Well, it’s that time of year when the leave change colors, the temperature drops, and the shorts and t-shirts get switched out for sweaters and pants. Though autumn has it’s charm for many, for others, it’s the time of year that starts yet another winter dealing with a type of depression known as Seasonal Affective Disorder.
Seasonal affective disorder is a type of depression that’s related to, you guessed it – changes in seasons. The disorder, also known by the fitting acronym SAD, tends to begin and end around the same time every year. Though some people experience SAD during the summer months, it is most commonly experienced beginning in the fall and continuing through the winter months.
So what’s the difference between major depressive disorder and SAD? The main difference is that seasonal depression tends to lift during the summer months, and without treatment, major depression does not. Unlike major depression, those diagnosed with SAD may only need to take medication during the winter months, as the depression tends to lift in the warmer weather. That being said, these decisions should always be made under the guidance and supervision of a psychiatrist or mental health professional.

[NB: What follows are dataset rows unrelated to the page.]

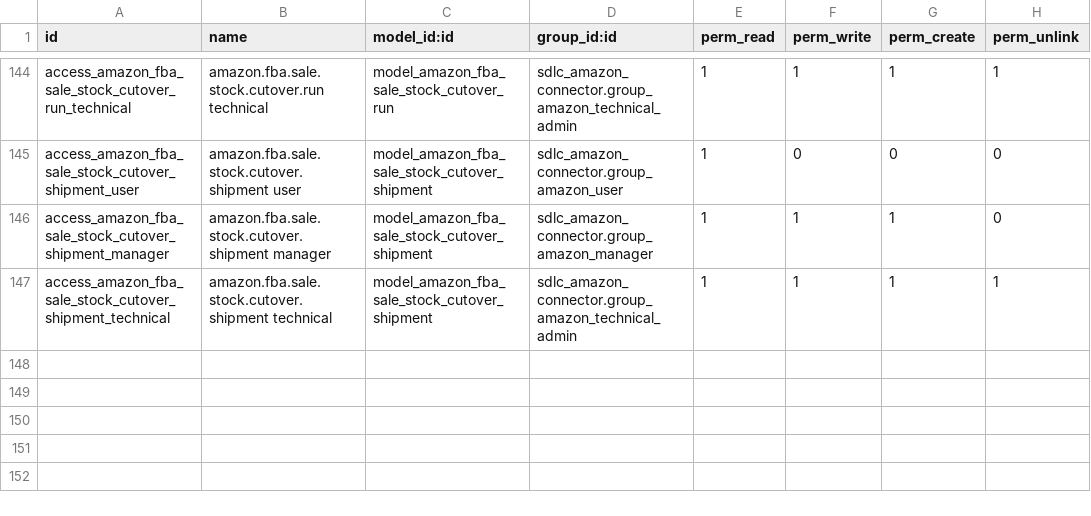
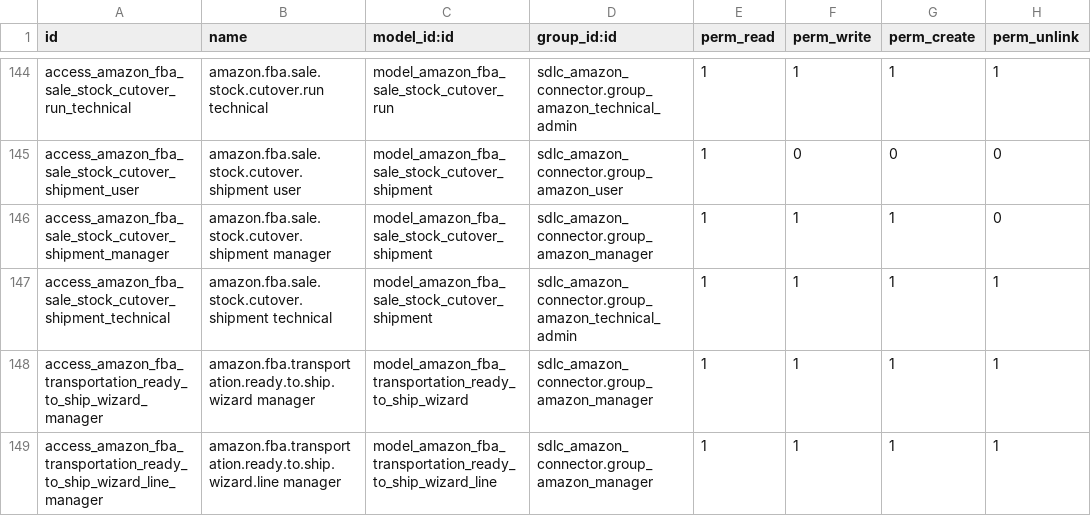
Before and after one commit to Mohamed01097/amazon-odoo, a CSV file: sdlc_amazon_connector/security/ir.model.access.csv, drawn as a sheet; only a part is shown, gaps mark what is left out; the diff names each change by its address in the sheet, - before the commit and + after, or states it on an @@ line.

Commit message:
Add bulk box creation wizard and support for item expiration dates in FBA

```diff
--- a/sdlc_amazon_connector/security/ir.model.access.csv
+++ b/sdlc_amazon_connector/security/ir.model.access.csv
+row 148: access_amazon_fba_transportation_ready_to_ship_wizard_manager | amazon.fba.transportation.ready.to.ship.wizard manager | model_amazon_fba_transportation_ready_to_ship_wizard | sdlc_amazon_connector.group_amazon_manager | 1 | 1 | 1 | 1
+row 149: access_amazon_fba_transportation_ready_to_ship_wizard_line_manager | amazon.fba.transportation.ready.to.ship.wizard.line manager | model_amazon_fba_transportation_ready_to_ship_wizard_line | sdlc_amazon_connector.group_amazon_manager | 1 | 1 | 1 | 1
```
Also changed, not shown: 5 other files.
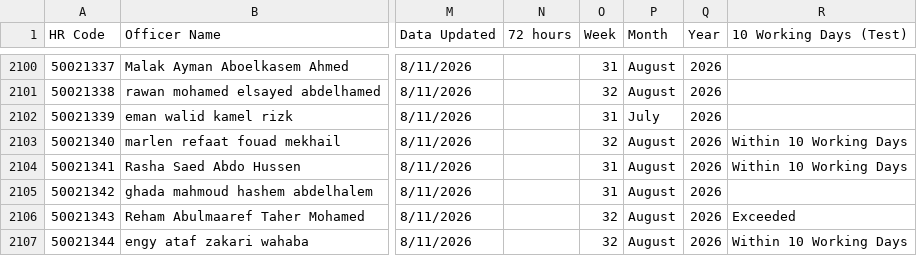
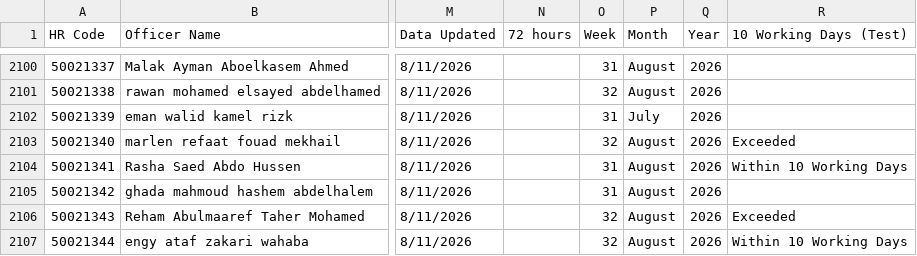
Before and after one commit to radwansalem2030/Halan_Onboarding_Report, a CSV file: data.csv, drawn as a sheet; only a part is shown, gaps mark what is left out; the diff covers the shown part only; the diff names each change by its address in the sheet, - before the commit and + after, or states it on an @@ line.

```diff
--- a/data.csv
+++ b/data.csv
-R2103 (10 Working Days (Test)): Within 10 Working Days
+R2103 (10 Working Days (Test)): Exceeded
```
Also changed, not shown: 126 edited cells elsewhere in this file, 5 other files.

How do you know if you or someone you care for, is experiencing seasonal depression, versus normal feelings of a low mood on a cold and gray winter day? For starters, the depression and low mood of SAD is consistent and not just a now and then thing. It basically mirrors the symptoms of major depression, some of the most common being:
Feeling depressed most of the day, nearly every day
Losing interest in activities you once enjoyed
Experiencing changes in appetite or weight
Having problems with sleep
Feeling sluggish or agitated
Having low energy
Feeling hopeless or worthless
Having difficulty concentrating
Having frequent thoughts of death or suicide
For winter pattern SAD, additional specific symptoms may include:
Overeating, particularly with a craving for carbohydrates
Social withdrawal (feeling like “hibernating”)
Just like major depression, there is no cure for seasonal depression, but there are many effective treatments. Thousands of people experience relief every year from SAD with the help of therapy, medication, a healthy diet, exercise…and even something known as light therapy.
Light therapy is a way to treat seasonal affective disorder (SAD) and certain other conditions by exposure to artificial light during the dark winter months. During light therapy, you sit or work near a device called a light therapy box, or under a light therapy lamp. These special lamps give off a bright light that mimics natural outdoor light, which is thought to affect the brain chemicals linked to mood and sleep, thus easing depressive symptoms.
According to the article, “Seasonal affective disorder: Is there light at the end of the tunnel?” in the Journal of the American Academy of Physician Assistants, light therapy in the morning, has provided the best results because the light in the early morning aids in regulating the circadian rhythm ( the natural, internal process that regulates the sleep-wake cycle and repeats roughly every 24 hours).
If you’re interested in learning more about the history of light therapy, you may want to check out this article on the US National Library of Medicine National Institutes of Health website: https://www.ncbi.nlm.nih.gov/
Though light therapy can be effective, in many cases it is not enough to relieve the depressive symptoms entirely. In these cases, psychiatrists will often use medication such as antidepressants to help.
If you or someone you love is struggling with SAD, help is available. Please do not hesitate to call our office and set up an appointment.
For more information on light therapy and recommendations for light therapy and light therapy lamps, you can check out the following link